WHAT YOU SHOULD DO: In full and unchanged, output the entries that follow.

RECORDS SHOWN:
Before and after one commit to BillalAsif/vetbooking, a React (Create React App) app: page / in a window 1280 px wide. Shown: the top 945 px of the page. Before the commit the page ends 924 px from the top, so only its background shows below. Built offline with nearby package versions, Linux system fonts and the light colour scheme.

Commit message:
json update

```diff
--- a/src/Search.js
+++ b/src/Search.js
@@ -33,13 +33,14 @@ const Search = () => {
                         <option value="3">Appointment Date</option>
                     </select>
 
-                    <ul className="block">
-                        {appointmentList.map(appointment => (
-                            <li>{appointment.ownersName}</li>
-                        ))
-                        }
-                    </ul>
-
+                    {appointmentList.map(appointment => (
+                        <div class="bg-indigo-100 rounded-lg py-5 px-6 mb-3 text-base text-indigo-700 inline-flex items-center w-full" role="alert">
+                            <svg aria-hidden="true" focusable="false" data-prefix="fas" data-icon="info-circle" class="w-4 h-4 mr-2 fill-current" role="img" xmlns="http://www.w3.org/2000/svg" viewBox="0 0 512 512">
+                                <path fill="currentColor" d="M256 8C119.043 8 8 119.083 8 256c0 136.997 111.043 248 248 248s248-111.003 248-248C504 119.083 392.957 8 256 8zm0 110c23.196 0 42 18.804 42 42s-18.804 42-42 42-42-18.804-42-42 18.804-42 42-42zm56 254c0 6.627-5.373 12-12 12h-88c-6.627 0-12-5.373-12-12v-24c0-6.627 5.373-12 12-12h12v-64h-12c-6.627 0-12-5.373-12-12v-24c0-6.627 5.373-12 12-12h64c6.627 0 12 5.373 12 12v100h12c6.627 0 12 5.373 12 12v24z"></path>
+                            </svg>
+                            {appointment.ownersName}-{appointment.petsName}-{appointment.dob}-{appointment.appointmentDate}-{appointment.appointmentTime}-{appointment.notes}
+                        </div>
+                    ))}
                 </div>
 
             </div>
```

REPLY TO THE TASK:
Before and after one commit to BillalAsif/vetbooking, a React (Create React App) app: page / in a window 1280 px wide. Shown: the top 945 px of the page. Before the commit the page ends 924 px from the top, so only its background shows below. Built offline with nearby package versions, Linux system fonts and the light colour scheme.

Commit message:
json update

```diff
--- a/src/Search.js
+++ b/src/Search.js
@@ -33,13 +33,14 @@ const Search = () => {
                         <option value="3">Appointment Date</option>
                     </select>
 
-                    <ul className="block">
-                        {appointmentList.map(appointment => (
-                            <li>{appointment.ownersName}</li>
-                        ))
-                        }
-                    </ul>
-
+                    {appointmentList.map(appointment => (
+                        <div class="bg-indigo-100 rounded-lg py-5 px-6 mb-3 text-base text-indigo-700 inline-flex items-center w-full" role="alert">
+                            <svg aria-hidden="true" focusable="false" data-prefix="fas" data-icon="info-circle" class="w-4 h-4 mr-2 fill-current" role="img" xmlns="http://www.w3.org/2000/svg" viewBox="0 0 512 512">
+                                <path fill="currentColor" d="M256 8C119.043 8 8 119.083 8 256c0 136.997 111.043 248 248 248s248-111.003 248-248C504 119.083 392.957 8 256 8zm0 110c23.196 0 42 18.804 42 42s-18.804 42-42 42-42-18.804-42-42 18.804-42 42-42zm56 254c0 6.627-5.373 12-12 12h-88c-6.627 0-12-5.373-12-12v-24c0-6.627 5.373-12 12-12h12v-64h-12c-6.627 0-12-5.373-12-12v-24c0-6.627 5.373-12 12-12h64c6.627 0 12 5.373 12 12v100h12c6.627 0 12 5.373 12 12v24z"></path>
+                            </svg>
+                            {appointment.ownersName}-{appointment.petsName}-{appointment.dob}-{appointment.appointmentDate}-{appointment.appointmentTime}-{appointment.notes}
+                        </div>
+                    ))}
                 </div>
 
             </div>
```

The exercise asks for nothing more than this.